WSW: Newspaper Cutbacks Mean Fewer "Watchdogs"

Jan 18, 2016

MLive recently announced job cuts as part of a reorganizations
Credit WMUK

Western Michigan University Journalism Professor Sue Ellen Christian says thanks to cuts at newspapers “There’s never been a better time to be a corrupt local politician.” 

Christian says the watchdog role of journalism has been hindered by the cutbacks in the news industry. She was a reporter for the Chicago Tribune and other newspapers before becoming a professor. WMUK’s Gordon Evans spoke with Christian and Rick Gershon, the co-director of Telecommunications and Information Management in Western’s School of Communication, about the future of the newspaper and media industry.

MLive recently announced the elimination of 29 jobs as part of a reorganization. Cutbacks at newspapers are a trend nationally, and internationally as well, according to Gershon. He says it’s not for lack of readership, but “nothing beats free.” Christian says the other problem newspapers face is demographics. The audience for newspapers is aging and newspapers are struggling to make up revenue that no longer comes in from classified revenue. Christian says that has led to a big decrease in the number of people working in newsrooms nationwide.
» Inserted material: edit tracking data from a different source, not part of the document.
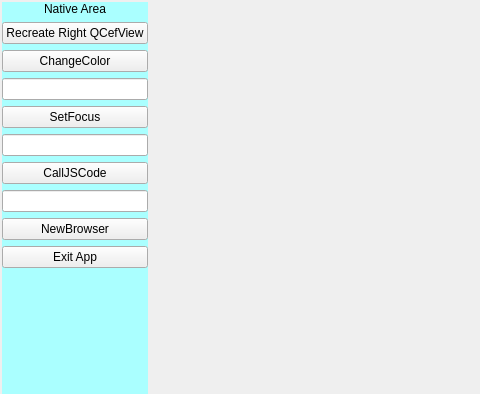
This is example/QCefViewTest/MainWindow.ui in CefView/QCefView as Qt 5 draws it before an edit; both pictures show x 0 to 480 and y 0 to 394 of the 1280 by 900 pixel window. The edited form follows.
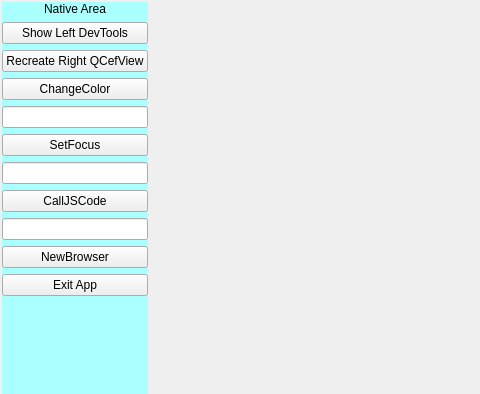
This is the edited form.

```diff
--- a/example/QCefViewTest/MainWindow.ui
+++ b/example/QCefViewTest/MainWindow.ui
@@ -84,6 +84,13 @@
 									</property>
 								</widget>
 							</item>
+							<item>
+								<widget class="QPushButton" name="btn_showDevTools">
+									<property name="text">
+										<string>Show Left DevTools</string>
+									</property>
+								</widget>
+							</item>
 							<item>
 								<widget class="QPushButton" name="btn_reCreate">
 									<property name="text">
```
Left out of the diff: 1 changed line with no effect on the pictures.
Gershon says the transition is toward news as a service, rather than a publication. He says the “digital lifestyle” is here to stay. Christian says mobile is the top method of news delivery. She says the “pay walls” that have been created by news organizations may be the future of the industry. Christian says news organizations like MLive which have recently announced cutbacks, are doing the best with the resources they have left. But she says they are trying to cover the community in a challenging environment

How to pay for good reporting is an ongoing question. Gershon says public radio’s example of asking listeners for money is one model. He says there may be more efforts to find philanthropic support for reporting. Christian says while citizen journalism may uncover some stories. But she says professional journalists play an important role in informing the public.

Asked about the news industry in ten years, Gershon says “high tech, high touch” is the best case scenario. He says readers having the option of good digital content and still being able to read newspaper. Christian says devices will allow lots of people to gather news. But she says professional reporters need to play a role in verifying and “fact checking” what citizens report.